A second implication is that agents willing to be mutually transformed and consider their own roles in creating conditions for extremism resist the mutual radicalization phenomenon. This ingredient of mutual transformation (of extremist and clergy) in the process is a key finding. While this study did not venture far into the areas of state and government influence, as a bonus thought, I wonder what transformative effects it might have if public actors disavowed actions that inflame radicalization?

Lastly I highlight the idea of holism. In a time where Western Mission especially seems so focused on church growth methods and counter terrorism efforts default to militaristic retaliation, the Levantine church invites us to see beyond the ‘target’ and enemy combatant motifs to the needs of the whole person. Visitation and hospitality created a sub-text, a mood that communicated love, belonging and invitation touching on the physical, social, spiritual. The shared table was a social expression of desire for relationship. Ironically it became, in a sense, a communion sacrament outside church walls, where bread and cup were shared, warring enemies made peace. It was a place of shared confession and mutuality where moral circles enlarged.

Extremists responded positively to the patient kindness and holistic care offered from an enemy out group. A pastor who has worked with many extremists said, “I tell you, they are not able to stand in the face of love.” A former extremist echoed, “We never experienced a love like this.” In short, it behooves both the fields of deradicalization and missiology to regard extremists as human beings, with feelings, desires and dreams. We might bravely imagine a different scenario in the Holy Land, for example, if people on all sides apprehended the full humanity and needs of the other.

To conclude, Levantine Christians together with former extremists, mutually transformed, have offered us a fascinating laboratory to explore the personal and societal effects of the kind of left-handed alternative communities even in a hostile environment. Their stories challenge us to recognize that there are many forces at work, from historical, psychological, social, theological and even perhaps supernatural, influencing us, shaping and curating our desires and loves. They challenge us to contemplate the power of love and how empowering alternative communities in hostile environments can re-shape even the ultimate other.

Watch the full defense video here.

About Scott Gustafson

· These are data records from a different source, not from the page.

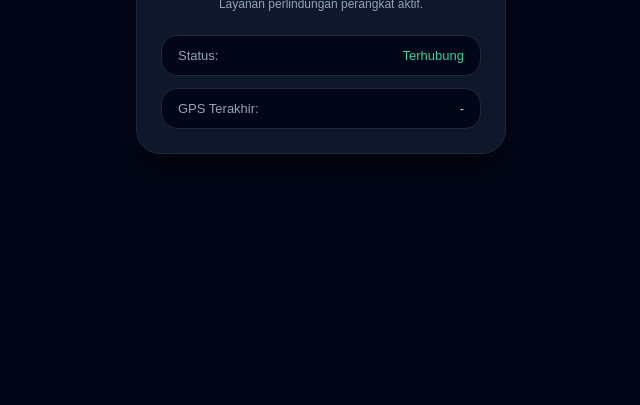
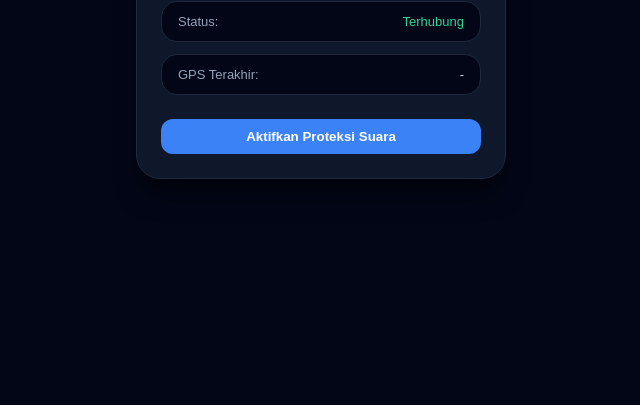
Before and after one commit to lbsashraf-hub/Apk-anak, a website: page index.html in a window 1280 px wide. Shown: the part 395-800 px from the top of the page, without its empty margins (319-959 px from the left). Drawn offline with Linux system fonts and the light colour scheme.

Commit message:
index.html

```diff
--- a/index.html
+++ b/index.html
@@ -16,6 +16,10 @@
         .text-gray { color: #94a3b8; }
         .text-green { color: #34d399; font-weight: 500; }
         .text-red { color: #f87171; font-weight: 500; }
+
+        /* Tombol aktivasi audio agar diizinkan browser */
+        .btn-activate { background: #3b82f6; color: white; border: none; padding: 10px 16px; border-radius: 12px; font-weight: 600; width: 100%; margin-top: 12px; cursor: pointer; }
+
         #lock-screen { position: fixed; inset: 0; background: rgba(2, 6, 23, 0.95); z-index: 50; flex-direction: column; align-items: center; justify-content: center; padding: 20px; text-align: center; backdrop-filter: blur(8px); display: none; }
     </style>
 </head>
@@ -30,16 +34,19 @@
     <div class="card">
         <div class="icon">🛡️</div>
         <h2 style="font-size: 18px; font-weight: bold; margin-bottom: 4px;">SafeGuard Monitor</h2>
-        <p style="font-size: 12px; color: #94a3b8; margin-bottom: 24px;">Layanan perlindungan perangkat aktif.</p>
+        <p style="font-size: 12px; color: #94a3b8; margin-bottom: 16px;">Layanan perlindungan aktif.</p>
 
         <div class="row">
             <span class="text-gray">Status:</span>
             <span id="conn-status" class="text-green">Terhubung</span>
         </div>
-        <div class="row" style="margin-bottom: 0;">
+        <div class="row" style="margin-bottom: 12px;">
             <span class="text-gray">GPS Terakhir:</span>
             <span id="gps-stat" style="color: #cbd5e1;">-</span>
         </div>
+
+        <!-- Tombol Wajib Ditekan Sekali agar Audio Diizinkan Browser -->
+        <button class="btn-activate" onclick="initAudio()">Aktifkan Proteksi Suara</button>
     </div>
 
     <script>
@@ -49,7 +56,17 @@
         let audioAlarm = new Audio('https://www.myinstants.com/media/sounds/police-siren.mp3');
         audioAlarm.loop = true;
 
-        // Fungsi terpusat untuk memproses dan mengeksekusi perintah dari server
+        // Fungsi untuk membuka izin kunci audio browser
+        function initAudio() {
+            audioAlarm.play().then(() => {
+                audioAlarm.pause();
+                audioAlarm.currentTime = 0;
+                alert("Proteksi suara berhasil diaktifkan!");
+            }).catch(e => {
+                alert("Gagal mengaktifkan suara.");
+            });
+        }
+
         function handleCommand(commandString) {
             const cmd = (commandString || 'normal').toLowerCase().trim();
             const lockScreen = document.getElementById('lock-screen');
@@ -61,10 +78,9 @@
             } else if (cmd === 'ring') {
                 lockScreen.style.display = 'none';
                 audioAlarm.play().catch(e => {
-                    console.log("Membutuhkan interaksi sentuhan layar untuk memutar audio.");
+                    console.log("Audio diblokir browser, pastikan tombol aktivasi sudah ditekan.");
                 });
             } else {
-                // Normal / Default
                 lockScreen.style.display = 'none';
                 audioAlarm.pause();
                 audioAlarm.currentTime = 0;
@@ -89,7 +105,6 @@
                 document.getElementById('gps-stat').innerText = `${lat.toFixed(3)}, ${lng.toFixed(3)}`;
 
                 try {
-                    // 1. Kirim laporan GPS & Baterai sekaligus ambil respons perintah
                     const response = await fetch(`${SERVER_URL}?device_id=${DEVICE_ID}&lat=${lat}&lng=${lng}&battery=${batteryLevel}`);
                     if (!response.ok) throw new Error('Server error');
 
@@ -98,11 +113,9 @@
                     document.getElementById('conn-status').innerText = "Terhubung";
                     document.getElementById('conn-status').className = "text-green";
 
-                    // Eksekusi perintah dari respons heartbeat
                     if (data.command) {
                         handleCommand(data.command);
                     } else {
-                        // 2. Jika command kosong di heartbeat, ambil status terbaru perangkat secara spesifik
                         const statusCheck = await fetch(`${SERVER_URL}`);
                         const statusData = await statusCheck.json();
                         if (statusData.devices && statusData.devices[DEVICE_ID]) {
@@ -117,7 +130,6 @@
             }, null, { enableHighAccuracy: true });
         }
 
-        // Jalankan setiap 5 detik agar respons perintah dari admin langsung terasa seketika
         setInterval(sendHeartbeat, 5000);
         sendHeartbeat();
     </script>
```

Scott Gustafson has extensive experience in ministry and business in the Middle East, having lived or worked in the region for 20 years. He is a PhD candidate at Vrije Universiteit working with the Extreme Beliefs Project. He is a guest lecturer and is also the Managing Partner of Purpose Global Strategies, an International Business and non-profit consulting firm. He advises large funding agencies as well as indigenous businesses and ministries in Sudan, Jordan, Iraq, Syria and Lebanon. He has an MA in Intercultural Communication from Moody Graduate School, and a BA in Nursing and Biology from Western Michigan University. Scott and his wife have 2 children and they live in Grand Rapids, MI. Follow his Substack.